The human brain has some capabilities that the brains of other animals lack. It is to these distinctive capabilities that our species owes its dominant position. If machine brains surpassed human brains in general intelligence, then this new superintelligence could become extremely powerful - possibly beyond our control. As the fate of the gorillas now depends more on humans than on the species itself, so would the fate of humankind depend on the actions of the machine superintelligence.

But we have one advantage: we get to make the first move. Will it be possible to construct a seed Artificial Intelligence, to engineer initial conditions so as to make an intelligence explosion survivable? How could one achieve a controlled detonation?
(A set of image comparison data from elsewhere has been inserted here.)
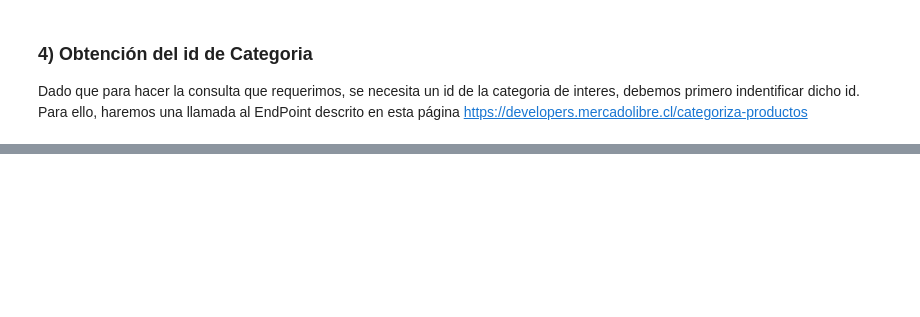
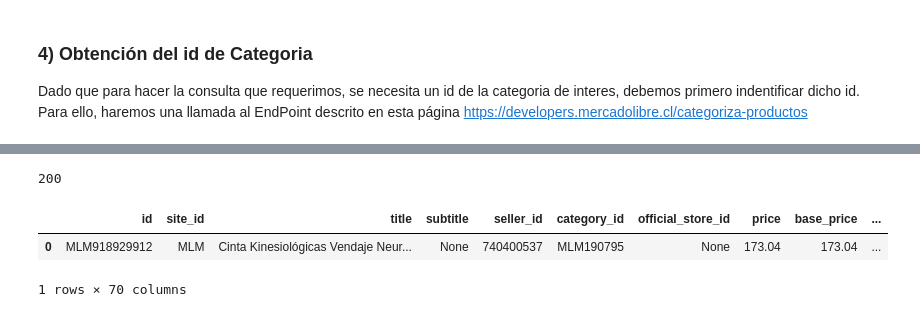
Before and after one commit to hvasquez28/g1-ds_santander-f2-team7-Phyton, a Jupyter notebook: Entrega_Final_Procesamiento_DanielTapia_LuisZanabria_NorbertoPena_HaroldVasquez/Top20MercadolibreMx.ipynb, the cells around one changed output, grey strips where cells are left out. Cells and saved outputs as stored; diff of their text form; code cells hidden in the pictures; blank space fills up the shorter version.

```diff
--- a/Entrega_Final_Procesamiento_DanielTapia_LuisZanabria_NorbertoPena_HaroldVasquez/Top20MercadolibreMx.ipynb
+++ b/Entrega_Final_Procesamiento_DanielTapia_LuisZanabria_NorbertoPena_HaroldVasquez/Top20MercadolibreMx.ipynb
@@ -40,4 +48,4 @@ sites
 # %%
 # Ahora buscamos el ID del site que nos interesa
-sites.loc[sites['name'] == 'Mexico', ['id']]
-# site_id
+site_id = sites.iloc[10]['id']
+site_id
@@ -53,5 +63,5 @@ r.status_code
 # si en la respuesta anterior obtenemos un 200, procedemos a crear un DF con la respuesta obtenida
 
 json = r.json()
-categories =  pd.json_normalize(json['id','name'])
+categories =  pd.json_normalize(json)
 categories
@@ -58,4 +70,5 @@ categories
 # %%
 # Revisando la respuesta obtenida, se deduce que la categoria que nos interesa es 'Deportes y Fitness'. Por eso buscamos el Id de esta
-sites.loc[sites['name'] == 'Deportes y Fitness', ['id']]
-# category_id
+#sites.loc[sites['name'] == 'Deportes y Fitness', ['id']]
+category_id = categories.iloc[14]['id']
+category_id
@@ -77,0 +113,16 @@ top20
+# %%
+category_id = top20.iloc[4]['id']
+endpoint = 'https://api.mercadolibre.com/items/' + category_id
+endpoint
+r = requests.get(endpoint, headers=token, timeout=5)
+r.status_code
+# %% [output]
+200
+# %%
+json = r.json()
+tempitem = pd.json_normalize(json)
+tempitem
+# %% [output]
+|  | id | site_id | title | subtitle | seller_id | category_id | official_store_id | price | base_price | ... |
+| 0 | MLM918929912 | MLM | Cinta Kinesiológicas Vendaje Neur... | None | 740400537 | MLM190795 | None | 173.04 | 173.04 | ... |
+1 rows × 70 columns
```
Also changed, not shown: parts of 23 cells of this notebook.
This profoundly ambitious and original book breaks down a vast track of difficult intellectual terrain. After an utterly engrossing journey that takes us to the frontiers of thinking about the human condition and the future of intelligent life, we find in Nick Bostrom's work nothing less than a reconceptualization of the essential task of our time.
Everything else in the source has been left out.